Exercise material: Begin

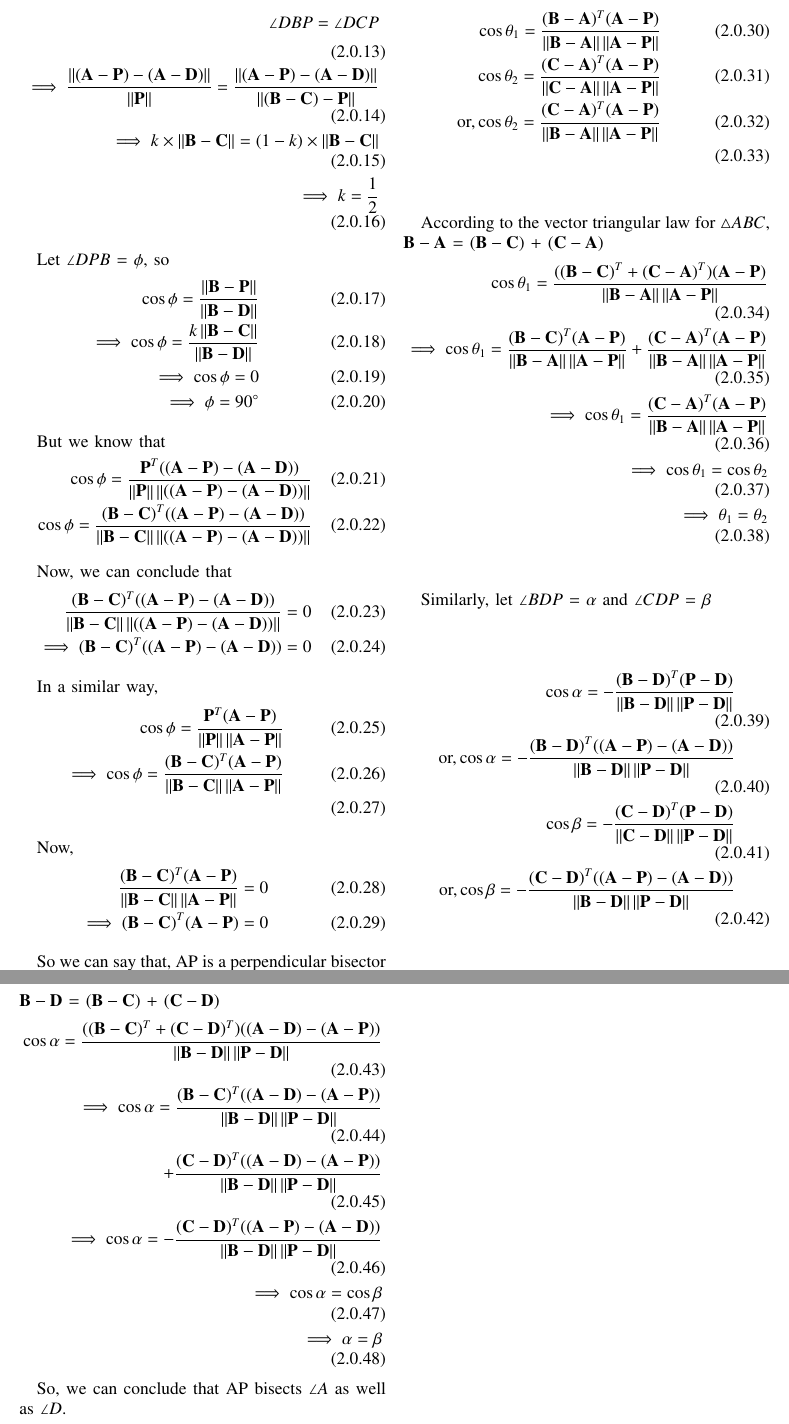
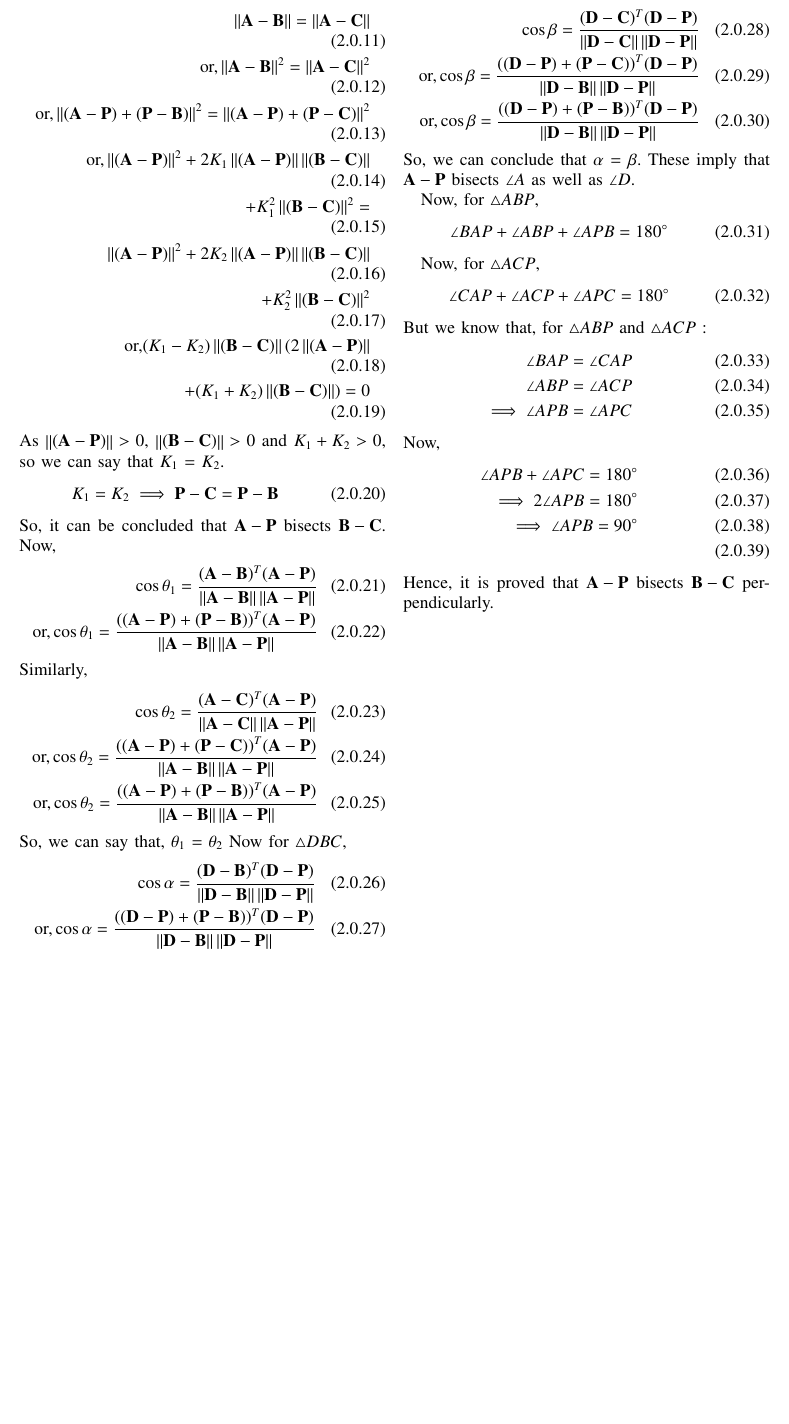
Before and after one commit to JayatiD93/EE5609_Assignment_5, a LaTeX paper (document9.tex): two parts of pages 2 and 3 of 3 before the commit and part of page 2 of 2 after it, the two joined at a grey line, cut so that both start at the same text, the shorter picture padded with empty space. Compiled offline with pdfLaTeX.

Commit message:
sixth commit

```diff
--- a/document9.tex
+++ b/document9.tex
@@ -233,10 +256,50 @@ From the problem statement we get that:
+\norm{\vec{A}-\vec{B}} =\norm{\vec{A}-\vec{C}}\\
+\text{or,}\norm{\vec{A}-\vec{B}}^2 = \norm{\vec{A}-\vec{C}}^2\\
+\text{or,}\norm{(\vec{A-P}) + (\vec{P-B})}^2 = \norm{(\vec{A-P}) + (\vec{P-C})}^2\\
+\text{or,}\norm{(\vec{A-P})}^2 + 2K_1\norm{(\vec{A-P})}\norm{(\vec{B-C})} \\
++ K_1^2\norm{(\vec{B-C})}^2 =\\
+ \norm{(\vec{A-P})}^2 + 2K_2\norm{(\vec{A-P})}\norm{(\vec{B-C})} \\
+ + K_2^2\norm{(\vec{B-C})}^2\\
+\text{or,}(K_1-K_2)\norm{(\vec{B-C})}(2\norm{(\vec{A-P})} \\
++ (K_1+K_2)\norm{(\vec{B-C})}) = 0
+\end{align}
+As $\norm{(\vec{A-P})} > 0$, $\norm{(\vec{B-C})} > 0$ and $K_1 + K_2 > 0$, so we can say that $K_1$ = $K_2$.
+\begin{align}
+K_1 = K_2
+\implies \vec{P-C} = \vec{P-B}
+\end{align}
+So, it can be concluded that $\vec{A-P}$ bisects $\vec{B-C}$.
+Now,
+\begin{align}
+\cos\theta_1 = \frac{(\vec{A-B})^T (\vec{A-P})}{\norm{\vec{A-B}}\norm{\vec{A-P}}}\\
+\text{or,}\cos\theta_1  = \frac{((\vec{A-P})+(\vec{P-B}))^T (\vec{A-P})}{\norm{\vec{A-B}}\norm{\vec{A-P}}}
+\end{align}
+Similarly,
+\begin{align}
+\cos\theta_2 = \frac{(\vec{A-C})^T (\vec{A-P})}{\norm{\vec{A-C}}\norm{\vec{A-P}}}\\
+\text{or,}\cos\theta_2  = \frac{((\vec{A-P})+(\vec{P-C}))^T (\vec{A-P})}{\norm{\vec{A-B}}\norm{\vec{A-P}}}\\
+\text{or,}\cos\theta_2  = \frac{((\vec{A-P})+(\vec{P-B}))^T (\vec{A-P})}{\norm{\vec{A-B}}\norm{\vec{A-P}}}
+\end{align}
+So, we can say that, $\theta_1$ = $\theta_2$
+Now for $\triangle DBC$,
+\begin{align}
+\cos\alpha = \frac{(\vec{D-B})^T (\vec{D-P})}{\norm{\vec{D-B}}\norm{\vec{D-P}}}\\
+\text{or,}\cos\alpha  = \frac{((\vec{D-P})+(\vec{P-B}))^T (\vec{D-P})}{\norm{\vec{D-B}}\norm{\vec{D-P}}}
+\end{align}
+Similarly,
+\begin{align}
+\cos\beta = \frac{(\vec{D-C})^T (\vec{D-P})}{\norm{\vec{D-C}}\norm{\vec{D-P}}}\\
+\text{or,}\cos\beta = \frac{((\vec{D-P})+(\vec{P-C}))^T (\vec{D-P})}{\norm{\vec{D-B}}\norm{\vec{D-P}}}\\
+\text{or,}\cos\beta  = \frac{((\vec{D-P})+(\vec{P-B}))^T (\vec{D-P})}{\norm{\vec{D-B}}\norm{\vec{D-P}}}
+\end{align}
+So, we can conclude that $\alpha$ = $\beta$.
+These imply that $\vec{A-P}$ bisects $\angle A$ as well as $\angle D$.
 
+Now, for $\triangle ABP$,
 \begin{align}
-\vec{A-D} = k_2 \times (\vec{A-P})
+\angle BAP + \angle ABP + \angle APB = 180 \degree
 \end{align}
 
-Now, let $\vec{B-P}$= $\vec{P}$ = k $\times (\vec{B-C})$
-
-As for $\triangle DBC$, $\norm{\vec{D-B}}$ = $\norm{\vec{D-C}}$, so we can say that $\angle DBP$ = $\angle DCP$ and according to the triangular law for vector addition, $\vec{B-D}$ = $(\vec{B-C})$ + $(\vec{C-D})$
-
+Now, for $\triangle ACP$,
 \begin{align}
+\angle CAP + \angle ACP + \angle APC = 180 \degree
@@ -252,84 +306,17 @@ As for $\triangle DBC$, $\norm{\vec{D-B}}$ = $\norm{\vec{D-C}}$, so we can say t
 \end{align}
-
-In a similar way, applying tangent law we can get that :
+But we know that, for $\triangle ABP$ and $\triangle ACP$ :
 \begin{align}
-\angle DBP = \angle DCP\\
-\implies \frac{\norm{(\vec{A-P})-(\vec{A-D})}}{\norm{\vec{P}}} = \frac{\norm{(\vec{A-P})-(\vec{A-D})}}{\norm{(\vec{B-C})-\vec{P}}}\\
-\implies k \times \norm{\vec{B-C}} = (1-k) \times \norm{\vec{B-C}}\\
-\implies k= \frac{1}{2}
+\angle BAP = \angle CAP \\
+\angle ABP = \angle ACP \\
+\implies \angle APB = \angle APC
 \end{align}
-
-Let $\angle DPB$ = $\phi$, so
-\begin{align}
-\cos\phi = \frac{\norm{\vec{B-P}}}{\norm{\vec{B-D}}}\\
-\implies \cos\phi = \frac{k \norm{\vec{B-C}}}{\norm{\vec{B-D}}}\\
-\implies \cos\phi = 0\\
-\implies \phi = 90 \degree
-\end{align}
-
-But we know that
-\begin{align}
-\cos\phi = \frac{\vec{P}^T ((\vec{A-P}) - (\vec{A-D}))}{\norm{\vec{P}}\norm{((\vec{A-P}) - (\vec{A-D}))}}\\
-\cos\phi = \frac{(\vec{B-C})^T ((\vec{A-P}) - (\vec{A-D}))}{\norm{\vec{B-C}}\norm{((\vec{A-P}) - (\vec{A-D}))}}
-\end{align}
-
-Now, we can conclude that
-\begin{align}
-\frac{(\vec{B-C})^T ((\vec{A-P}) - (\vec{A-D}))}{\norm{\vec{B-C}}\norm{((\vec{A-P}) - (\vec{A-D}))}} = 0\\
-\implies (\vec{B-C})^T ((\vec{A-P}) - (\vec{A-D})) = 0
-\end{align}
-
-In a similar way,
-\begin{align}
-\cos\phi = \frac{\vec{P}^T (\vec{A-P})}{\norm{\vec{P}}\norm{\vec{A-P}}}\\
-\implies \cos\phi = \frac{(\vec{B-C})^T (\vec{A-P})}{\norm{\vec{B-C}}\norm{\vec{A-P}}}\\
-\end{align}
-
 Now,
 \begin{align}
-\frac{(\vec{B-C})^T (\vec{A-P})}{\norm{\vec{B-C}}\norm{\vec{A-P}}} = 0\\
-\implies (\vec{B-C})^T (\vec{A-P}) = 0
+\angle APB + \angle APC = 180 \degree\\
+\implies 2 \angle APB = 180 \degree\\
+\implies  \angle APB = 90 \degree\\
 \end{align}
-
-So we can say that, AP is a perpendicular bisector of BC as $\vec{P}$ = $\frac{1}{2} (\vec{B-C})$.
-
-Now, let $\angle BAP$ = $\theta_1$ and $\angle CAP$ = $\theta_2$
-\begin{align}
-\cos\theta_1 = \frac{(\vec{B-A})^T (\vec{A-P})}{\norm{\vec{B-A}}\norm{\vec{A-P}}}\\
-\cos\theta_2 = \frac{(\vec{C-A})^T (\vec{A-P})}{\norm{\vec{C-A}}\norm{\vec{A-P}}}\\
-\text{or,}\cos\theta_2 = \frac{(\vec{C-A})^T (\vec{A-P})}{\norm{\vec{B-A}}\norm{\vec{A-P}}}\\
-\end{align}
-
-According to the vector triangular law for $\triangle ABC$, $\vec{B-A}$ = $(\vec{B-C})$ + $(\vec{C-A})$
-\begin{align}
-\cos\theta_1 = \frac{((\vec{B-C})^T + (\vec{C-A})^T)(\vec{A-P})}{\norm{\vec{B-A}}\norm{\vec{A-P}}}\\
-\implies \cos\theta_1 = \frac{(\vec{B-C})^T (\vec{A-P})}{\norm{\vec{B-A}}\norm{\vec{A-P}}} + \frac{(\vec{C-A})^T (\vec{A-P})}{\norm{\vec{B-A}}\norm{\vec{A-P}}}\\
-\implies \cos\theta_1 = \frac{(\vec{C-A})^T (\vec{A-P})}{\norm{\vec{B-A}}\norm{\vec{A-P}}}\\
-\implies \cos\theta_1 = \cos\theta_2\\
-\implies \theta_1 = \theta_2
-\end{align}
-
-Similarly, let $\angle BDP$ = $\alpha$ and $\angle CDP$ = $\beta$
-
-\begin{align}
-\cos\alpha = -\frac{(\vec{B-D})^T (\vec{P-D})}{\norm{\vec{B-D}}\norm{\vec{P-D}}}\\
-\text{or,} \cos\alpha = -\frac{(\vec{B-D})^T ((\vec{A-P})-(\vec{A-D}))}{\norm{\vec{B-D}}\norm{\vec{P-D}}}\\
-\cos\beta = - \frac{(\vec{C-D})^T (\vec{P-D})}{\norm{\vec{C-D}}\norm{\vec{P-D}}}\\
-\text{or,}\cos\beta = - \frac{(\vec{C-D})^T ((\vec{A-P})-(\vec{A-D}))}{\norm{\vec{B-D}}\norm{\vec{P-D}}}
-\end{align}
-
-According to the vector triangular law for $\triangle DBC$, $\vec{B-D}$ = $(\vec{B-C})$ + $(\vec{C-D})$
-\begin{align}
-\cos\alpha = \frac{((\vec{B-C})^T + (\vec{C-D})^T)((\vec{A-D})-(\vec{A-P}))}{\norm{\vec{B-D}}\norm{\vec{P-D}}}\\
-\implies \cos\alpha = \frac{(\vec{B-C})^T ((\vec{A-D})-(\vec{A-P}))}{\norm{\vec{B-D}}\norm{\vec{P-D}}} \\
-+ \frac{(\vec{C-D})^T ((\vec{A-D})-(\vec{A-P}))}{\norm{\vec{B-D}}\norm{\vec{P-D}}}\\
-\implies \cos\alpha = - \frac{(\vec{C-D})^T ((\vec{A-P})-(\vec{A-D}))}{\norm{\vec{B-D}}\norm{\vec{P-D}}}\\
-\implies \cos\alpha = \cos\beta\\
-\implies \alpha = \beta
-\end{align}
-
-So, we can conclude that AP bisects $\angle A$ as well as $\angle D$.
-%Hence, the above problem statement  is proved.
+Hence, it is proved that $\vec{A-P}$ bisects $\vec{B-C}$ perpendicularly.
 \renewcommand{\theequation}{\theenumi}
 %\begin{enumerate}[label=\thesection.\arabic*.,ref=\thesection.\theenumi]
 %\numberwithin{equation}{enumi}
```
Also changed, not shown: document9.pdf, document9.tex (40 more changed lines).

Exercise material: End

» **Task goal**
Extract all lines from the material above that include the word "triangle".

» **Expected answer**
+Now for $\triangle DBC$,
+Now, for $\triangle ABP$,
-As for $\triangle DBC$, $\norm{\vec{D-B}}$ = $\norm{\vec{D-C}}$, so we can say that $\angle DBP$ = $\angle DCP$ and according to the triangular law for vector addition, $\vec{B-D}$ = $(\vec{B-C})$ + $(\vec{C-D})$
+Now, for $\triangle ACP$,
@@ -252,84 +306,17 @@ As for $\triangle DBC$, $\norm{\vec{D-B}}$ = $\norm{\vec{D-C}}$, so we can say t
+But we know that, for $\triangle ABP$ and $\triangle ACP$ :
-According to the vector triangular law for $\triangle ABC$, $\vec{B-A}$ = $(\vec{B-C})$ + $(\vec{C-A})$
-According to the vector triangular law for $\triangle DBC$, $\vec{B-D}$ = $(\vec{B-C})$ + $(\vec{C-D})$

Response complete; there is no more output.